_Your assignment_
Select all lines holding the word "LoRA" from the entries that follow.

_Record extracts_
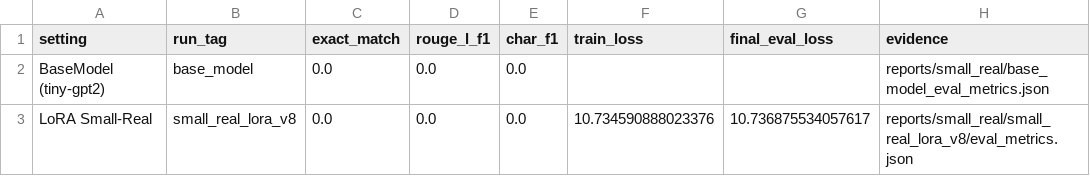
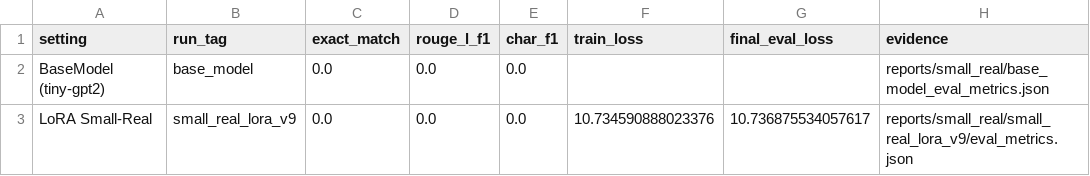
Before and after one commit to SansAppel-PW/MedLLM, a CSV file: reports/thesis_assets/tables/main_results_small_real.csv, drawn as a sheet.

```diff
--- a/reports/thesis_assets/tables/main_results_small_real.csv
+++ b/reports/thesis_assets/tables/main_results_small_real.csv
@@ -2,2 +2,2 @@ setting,run_tag,exact_match,rouge_l_f1,char_f1,train_loss,final_eval_loss,eviden
 BaseModel (tiny-gpt2),base_model,0.0,0.0,0.0,,,reports/small_real/base_model_eval_metrics.json
-LoRA Small-Real,small_real_lora_v8,0.0,0.0,0.0,10.734590888023376,10.736875534057617,reports/small_real/small_real_lora_v8/eval_metrics.json
+LoRA Small-Real,small_real_lora_v9,0.0,0.0,0.0,10.734590888023376,10.736875534057617,reports/small_real/small_real_lora_v9/eval_metrics.json
```
Also changed, not shown: reports/thesis_assets/tables/ablation_small_real_runs.csv, reports/thesis_assets/tables/baseline_audit_table.csv, 33 other files.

_Written solution_
-LoRA Small-Real,small_real_lora_v8,0.0,0.0,0.0,10.734590888023376,10.736875534057617,reports/small_real/small_real_lora_v8/eval_metrics.json
+LoRA Small-Real,small_real_lora_v9,0.0,0.0,0.0,10.734590888023376,10.736875534057617,reports/small_real/small_real_lora_v9/eval_metrics.json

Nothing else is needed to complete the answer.